The investor believes that the price of the underlying asset will either rise or fall significantly but does not know the direction of the price movement. Major pronouncements such as divestment, budget time, acquisitions announcement by companies and lawsuits to be decided on a particular day are good times to buy straddles.
A long straddle is buying one put and one option simultaneously on the same stock at the same exercise (strike) price with same maturity. A short straddle is a simultaneous sale of two such options at the same strike price and expiration date.
The long straddle is also referred to as bottom straddle as a top straddle. The purchaser of a long straddle takes the view that volatility will be high in the future, whereas the seller of a straddle takes the view that volatility will be low (marginal). The profit potential on a long straddle is unlimited on upside and limited on downside, while profit potential on a short straddle is limited to the receipt of the premium, which occurs if the price at the expiration is the same as the strike price of the options. The maximum loss on long straddle is the loss of premium paid and occurs if the price at the expiration is the same as the strike price of the options while loss on a short straddle is unlimited on upside and limited on downside. A short straddle is a highly risky strategy.
Suppose an investor feels that the stock price is likely to move significantly in the next three months. The stock is currently trading at Rs 690. A three months call with a strike price of Rs 700 costs Rs 40 while a three month put with the same strike price costs Rs 30. The trader buys both the put and the call. If the stock price is Rs 700 in three months, the strategy costs the trader Rs 70 (Rs 40 + Rs 30). The buyer will profit from this strategy only if the stock price moves further away further away from Rs 700. Suppose the stock price is Rs 900 the strategy leads to a profit of Rs 130 (900 – 700 – 70). If the stock price moves down to Rs 550, the strategy leads to a profit of Rs 80.
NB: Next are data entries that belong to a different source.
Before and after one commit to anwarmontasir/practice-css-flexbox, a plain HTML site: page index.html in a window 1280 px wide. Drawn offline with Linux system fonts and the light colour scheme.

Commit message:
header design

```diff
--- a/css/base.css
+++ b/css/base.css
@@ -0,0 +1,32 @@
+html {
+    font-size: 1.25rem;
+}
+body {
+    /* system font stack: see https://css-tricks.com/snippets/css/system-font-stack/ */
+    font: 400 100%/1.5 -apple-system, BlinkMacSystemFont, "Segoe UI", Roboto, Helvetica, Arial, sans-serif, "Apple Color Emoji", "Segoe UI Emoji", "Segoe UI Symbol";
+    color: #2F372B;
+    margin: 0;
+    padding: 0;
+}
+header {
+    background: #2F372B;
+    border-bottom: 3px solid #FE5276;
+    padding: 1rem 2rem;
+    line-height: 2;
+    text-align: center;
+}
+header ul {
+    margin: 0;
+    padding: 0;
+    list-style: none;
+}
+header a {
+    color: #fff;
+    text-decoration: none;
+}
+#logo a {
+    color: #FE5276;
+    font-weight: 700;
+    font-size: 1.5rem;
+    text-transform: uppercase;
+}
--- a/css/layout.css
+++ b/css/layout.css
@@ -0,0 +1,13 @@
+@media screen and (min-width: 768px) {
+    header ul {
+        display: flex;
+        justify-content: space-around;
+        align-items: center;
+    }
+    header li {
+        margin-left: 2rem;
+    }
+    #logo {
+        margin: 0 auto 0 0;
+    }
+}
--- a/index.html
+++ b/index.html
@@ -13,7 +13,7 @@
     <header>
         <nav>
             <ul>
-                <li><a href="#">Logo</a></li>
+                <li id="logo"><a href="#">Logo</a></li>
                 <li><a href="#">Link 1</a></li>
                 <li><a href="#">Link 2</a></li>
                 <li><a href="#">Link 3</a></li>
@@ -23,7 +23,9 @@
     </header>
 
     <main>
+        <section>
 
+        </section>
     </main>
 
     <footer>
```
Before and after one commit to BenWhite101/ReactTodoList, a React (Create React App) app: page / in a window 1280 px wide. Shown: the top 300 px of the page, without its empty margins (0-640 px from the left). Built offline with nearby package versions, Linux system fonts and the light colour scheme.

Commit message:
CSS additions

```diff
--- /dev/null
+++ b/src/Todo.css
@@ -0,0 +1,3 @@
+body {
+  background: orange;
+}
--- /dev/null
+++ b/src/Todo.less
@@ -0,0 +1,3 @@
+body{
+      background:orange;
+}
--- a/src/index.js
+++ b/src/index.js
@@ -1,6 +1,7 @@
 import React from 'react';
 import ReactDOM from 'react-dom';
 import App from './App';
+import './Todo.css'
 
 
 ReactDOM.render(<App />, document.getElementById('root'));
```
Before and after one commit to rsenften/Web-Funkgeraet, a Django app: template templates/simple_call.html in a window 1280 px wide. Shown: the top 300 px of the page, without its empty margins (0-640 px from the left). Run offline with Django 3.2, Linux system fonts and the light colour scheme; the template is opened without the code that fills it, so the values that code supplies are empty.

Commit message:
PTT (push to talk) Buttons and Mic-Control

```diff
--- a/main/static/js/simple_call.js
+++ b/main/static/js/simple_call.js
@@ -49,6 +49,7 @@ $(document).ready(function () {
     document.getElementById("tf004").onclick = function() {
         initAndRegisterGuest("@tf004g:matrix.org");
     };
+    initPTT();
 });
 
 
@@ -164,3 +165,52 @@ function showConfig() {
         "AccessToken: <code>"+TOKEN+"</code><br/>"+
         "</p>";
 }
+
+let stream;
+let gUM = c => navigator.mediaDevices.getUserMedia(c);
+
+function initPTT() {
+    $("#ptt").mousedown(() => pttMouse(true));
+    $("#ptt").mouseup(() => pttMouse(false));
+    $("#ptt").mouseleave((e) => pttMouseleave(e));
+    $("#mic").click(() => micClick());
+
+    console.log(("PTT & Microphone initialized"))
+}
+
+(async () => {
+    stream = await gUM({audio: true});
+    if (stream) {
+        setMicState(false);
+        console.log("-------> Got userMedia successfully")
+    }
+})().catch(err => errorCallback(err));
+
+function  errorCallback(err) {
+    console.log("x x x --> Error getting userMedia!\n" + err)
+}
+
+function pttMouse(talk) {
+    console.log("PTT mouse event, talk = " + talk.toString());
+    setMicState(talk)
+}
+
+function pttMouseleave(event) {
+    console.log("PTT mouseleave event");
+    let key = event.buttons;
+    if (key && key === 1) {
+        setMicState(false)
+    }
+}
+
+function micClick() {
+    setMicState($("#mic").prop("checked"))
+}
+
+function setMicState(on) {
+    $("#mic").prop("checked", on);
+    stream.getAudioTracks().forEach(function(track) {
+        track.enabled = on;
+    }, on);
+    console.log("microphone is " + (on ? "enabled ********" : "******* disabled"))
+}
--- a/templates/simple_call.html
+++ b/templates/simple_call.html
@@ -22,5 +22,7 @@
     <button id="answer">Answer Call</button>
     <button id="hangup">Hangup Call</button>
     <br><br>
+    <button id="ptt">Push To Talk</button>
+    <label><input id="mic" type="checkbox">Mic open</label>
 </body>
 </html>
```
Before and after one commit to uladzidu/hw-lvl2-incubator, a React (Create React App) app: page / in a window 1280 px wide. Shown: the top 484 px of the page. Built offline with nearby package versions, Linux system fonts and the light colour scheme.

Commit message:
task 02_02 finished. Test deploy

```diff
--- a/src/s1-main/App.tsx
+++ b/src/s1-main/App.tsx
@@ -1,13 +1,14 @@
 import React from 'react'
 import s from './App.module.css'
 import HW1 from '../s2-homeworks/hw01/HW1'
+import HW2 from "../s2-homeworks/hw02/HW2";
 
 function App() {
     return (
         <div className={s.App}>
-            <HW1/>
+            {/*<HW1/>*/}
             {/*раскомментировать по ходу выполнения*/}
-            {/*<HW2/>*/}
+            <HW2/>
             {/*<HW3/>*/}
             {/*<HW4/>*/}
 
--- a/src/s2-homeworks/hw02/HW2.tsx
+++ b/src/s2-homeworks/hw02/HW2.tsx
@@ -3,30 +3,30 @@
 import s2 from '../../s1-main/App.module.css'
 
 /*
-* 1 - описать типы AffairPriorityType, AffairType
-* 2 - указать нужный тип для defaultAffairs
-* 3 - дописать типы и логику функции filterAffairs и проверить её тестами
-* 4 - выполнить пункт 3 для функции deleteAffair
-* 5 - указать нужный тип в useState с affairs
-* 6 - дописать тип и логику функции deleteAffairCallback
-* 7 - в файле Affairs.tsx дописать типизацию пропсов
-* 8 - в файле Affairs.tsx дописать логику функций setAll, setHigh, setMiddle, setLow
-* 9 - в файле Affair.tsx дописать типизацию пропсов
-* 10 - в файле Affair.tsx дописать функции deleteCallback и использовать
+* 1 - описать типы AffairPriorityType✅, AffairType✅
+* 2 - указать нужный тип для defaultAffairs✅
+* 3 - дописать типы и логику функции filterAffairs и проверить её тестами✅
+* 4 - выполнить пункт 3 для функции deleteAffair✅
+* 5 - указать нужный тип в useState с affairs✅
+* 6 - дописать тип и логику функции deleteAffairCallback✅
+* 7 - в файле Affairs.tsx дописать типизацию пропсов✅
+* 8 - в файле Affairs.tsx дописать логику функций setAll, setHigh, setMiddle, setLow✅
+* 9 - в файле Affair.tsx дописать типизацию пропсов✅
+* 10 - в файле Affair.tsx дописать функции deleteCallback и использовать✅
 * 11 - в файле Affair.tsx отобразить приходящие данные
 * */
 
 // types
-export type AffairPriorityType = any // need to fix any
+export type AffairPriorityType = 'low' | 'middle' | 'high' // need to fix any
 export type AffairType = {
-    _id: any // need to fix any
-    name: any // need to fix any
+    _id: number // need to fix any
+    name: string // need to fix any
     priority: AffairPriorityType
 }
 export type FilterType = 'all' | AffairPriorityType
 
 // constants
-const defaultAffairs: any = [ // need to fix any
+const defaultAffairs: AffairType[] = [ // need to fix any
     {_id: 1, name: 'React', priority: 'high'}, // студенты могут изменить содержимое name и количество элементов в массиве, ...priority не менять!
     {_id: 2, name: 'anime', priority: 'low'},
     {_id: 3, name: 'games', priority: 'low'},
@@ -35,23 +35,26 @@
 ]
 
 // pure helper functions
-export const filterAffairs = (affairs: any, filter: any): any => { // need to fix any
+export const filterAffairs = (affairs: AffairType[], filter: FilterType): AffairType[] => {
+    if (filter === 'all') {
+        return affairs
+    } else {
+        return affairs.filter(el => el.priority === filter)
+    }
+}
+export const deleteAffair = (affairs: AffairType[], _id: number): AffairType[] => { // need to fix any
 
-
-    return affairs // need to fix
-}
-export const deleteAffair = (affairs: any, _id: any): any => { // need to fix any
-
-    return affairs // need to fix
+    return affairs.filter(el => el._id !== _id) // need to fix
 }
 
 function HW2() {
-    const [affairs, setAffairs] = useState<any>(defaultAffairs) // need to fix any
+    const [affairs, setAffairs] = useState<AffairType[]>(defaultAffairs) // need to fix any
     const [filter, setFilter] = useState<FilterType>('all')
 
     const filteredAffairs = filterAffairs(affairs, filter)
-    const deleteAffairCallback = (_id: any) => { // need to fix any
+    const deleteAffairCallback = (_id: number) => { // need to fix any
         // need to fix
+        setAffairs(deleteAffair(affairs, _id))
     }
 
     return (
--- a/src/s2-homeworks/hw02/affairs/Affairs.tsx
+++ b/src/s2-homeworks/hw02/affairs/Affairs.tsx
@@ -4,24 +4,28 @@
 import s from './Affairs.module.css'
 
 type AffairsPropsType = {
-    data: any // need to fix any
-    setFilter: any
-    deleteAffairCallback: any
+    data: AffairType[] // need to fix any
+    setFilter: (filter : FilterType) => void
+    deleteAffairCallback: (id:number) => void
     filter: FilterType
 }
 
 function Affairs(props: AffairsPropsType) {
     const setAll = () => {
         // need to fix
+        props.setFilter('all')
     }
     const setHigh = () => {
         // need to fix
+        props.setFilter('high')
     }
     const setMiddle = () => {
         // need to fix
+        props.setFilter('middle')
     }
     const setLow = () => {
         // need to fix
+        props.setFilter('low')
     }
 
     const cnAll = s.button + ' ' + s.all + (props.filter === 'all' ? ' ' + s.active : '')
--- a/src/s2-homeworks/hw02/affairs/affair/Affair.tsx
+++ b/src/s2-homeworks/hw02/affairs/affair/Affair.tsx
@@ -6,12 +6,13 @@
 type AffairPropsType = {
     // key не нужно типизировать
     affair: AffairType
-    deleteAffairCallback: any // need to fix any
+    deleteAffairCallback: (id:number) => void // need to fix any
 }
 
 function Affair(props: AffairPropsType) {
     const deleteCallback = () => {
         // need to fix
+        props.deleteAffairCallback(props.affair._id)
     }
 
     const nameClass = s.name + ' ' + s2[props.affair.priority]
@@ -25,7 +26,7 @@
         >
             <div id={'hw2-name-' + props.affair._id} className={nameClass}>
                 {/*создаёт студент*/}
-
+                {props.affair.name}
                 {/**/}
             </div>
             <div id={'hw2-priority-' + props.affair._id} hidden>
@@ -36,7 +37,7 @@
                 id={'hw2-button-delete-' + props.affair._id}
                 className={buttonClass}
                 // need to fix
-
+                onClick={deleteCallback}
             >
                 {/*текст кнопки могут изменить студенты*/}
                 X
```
Strangle: Like a straddle, strangle is the buying/selling of a combination of one call option and one put option with same maturity. But unlike straddle, strangle has different exerciser prices. In a strangle, the call has an exercise price above the stock price and the put has an exercise piece below the stock price.
A long strangle is buying one put and one call option at different strike prices as the trader expects a significant movement in prices. A long strangle is an aggressive form of straddle position. The profit potential is unlimited on the upside and limited on the downside while the maximum loss is the loss of premium paid.
A short strangle is selling one call and one put option at different strike prices. The seller expects that the market prices will move marginally or be less volatile. This is a conservative form of straddle position. The profit potential is limited to the receipt of the premium and the loss is unlimited on upside and limited on downside.